▶ _WHAT THE TASK ASKS_:
The entries are to be reproduced word for word, with all images left out.

==========

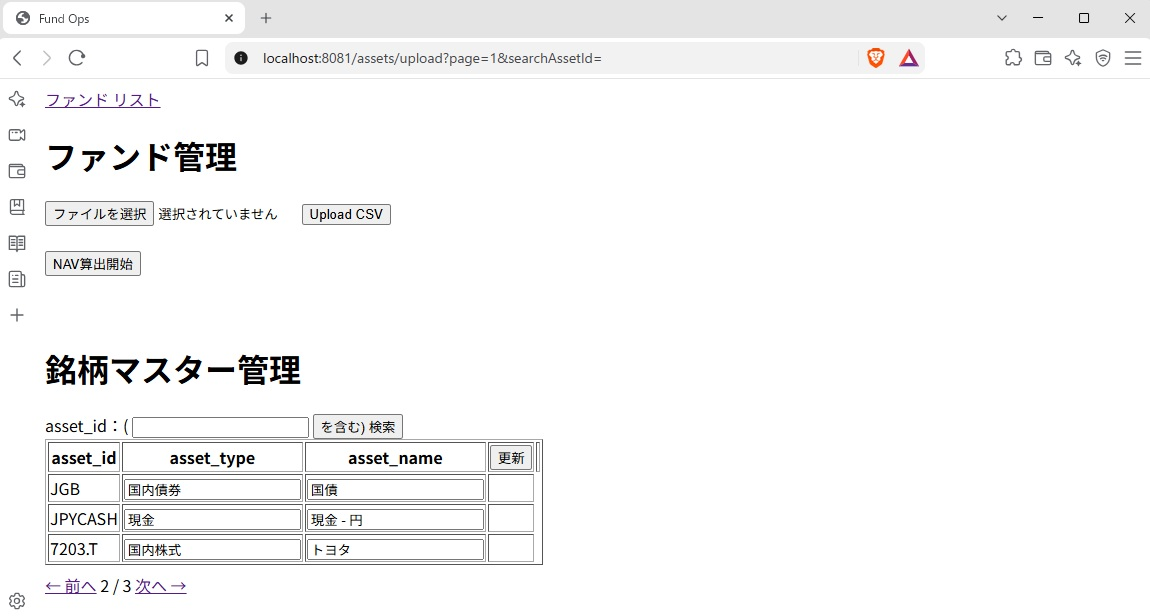
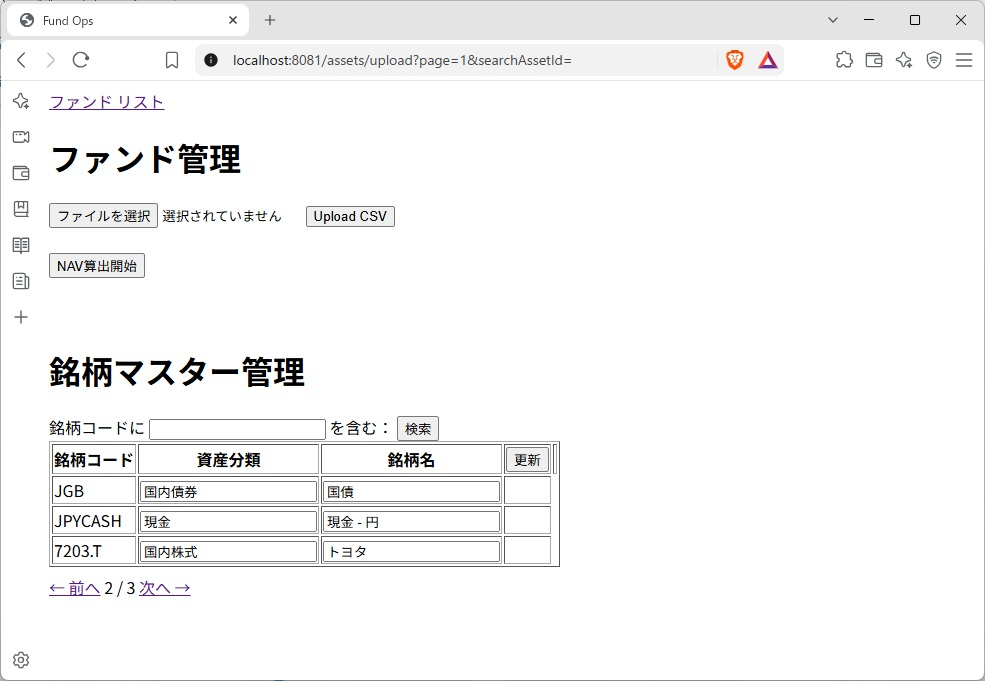
updated Readme.md

Changed region(s): [[0.0, 0.5244, 0.998, 1.0], [0.0, 0.0, 1.0, 0.5244]]

diff --git a/src/main/resources/templates/assets-upload.html b/src/main/resources/templates/assets-upload.html
@@ -34,11 +34,11 @@
 <h1>銘柄マスター管理</h1>
 
 <!-- 1. asset_id 入力欄 ＋ 2. 検索ボタン -->
-<!--form th:action="@{/assets/upload(searchAssetId=${searchAssetId})}" method="get"-->
 <form th:action="@{/assets/upload}" method="get">
-    <label for="searchAssetId">asset_id：(</label>
+    <label for="searchAssetId"> 銘柄コードに</label>
     <input type="text" id="searchAssetId" name="searchAssetId" th:value="${searchAssetId}">
-    <button type="submit">を含む) 検索</button>
+    <span>を含む： </span>
+    <button type="submit">検索</button>
 </form>
 
 <!-- 3. 検索結果（asset_type / asset_name は編集可）＋ 4. 更新ボタン -->
@@ -47,9 +47,9 @@
     <table border="1">
         <thead>
         <tr class="table-primary">
-            <th class="th-width">asset_id</th>
-            <th class="th-width">asset_type</th>
-            <th class="th-width">asset_name</th>
+            <th class="th-width">銘柄コード</th>
+            <th class="th-width">資産分類</th>
+            <th class="th-width">銘柄名</th>
             <th><button type="submit">更新</button></th>
             <th></th>
         </tr>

==========

▶ _OUTPUT FOR THIS TASK_:
updated Readme.md

Changed region(s): [[0.0, 0.5244, 0.998, 1.0], [0.0, 0.0, 1.0, 0.5244]]

diff --git a/src/main/resources/templates/assets-upload.html b/src/main/resources/templates/assets-upload.html
@@ -34,11 +34,11 @@
 <h1>銘柄マスター管理</h1>
 
 <!-- 1. asset_id 入力欄 ＋ 2. 検索ボタン -->
-<!--form th:action="@{/assets/upload(searchAssetId=${searchAssetId})}" method="get"-->
 <form th:action="@{/assets/upload}" method="get">
-    <label for="searchAssetId">asset_id：(</label>
+    <label for="searchAssetId"> 銘柄コードに</label>
     <input type="text" id="searchAssetId" name="searchAssetId" th:value="${searchAssetId}">
-    <button type="submit">を含む) 検索</button>
+    <span>を含む： </span>
+    <button type="submit">検索</button>
 </form>
 
 <!-- 3. 検索結果（asset_type / asset_name は編集可）＋ 4. 更新ボタン -->
@@ -47,9 +47,9 @@
     <table border="1">
         <thead>
         <tr class="table-primary">
-            <th class="th-width">asset_id</th>
-            <th class="th-width">asset_type</th>
-            <th class="th-width">asset_name</th>
+            <th class="th-width">銘柄コード</th>
+            <th class="th-width">資産分類</th>
+            <th class="th-width">銘柄名</th>
             <th><button type="submit">更新</button></th>
             <th></th>
         </tr>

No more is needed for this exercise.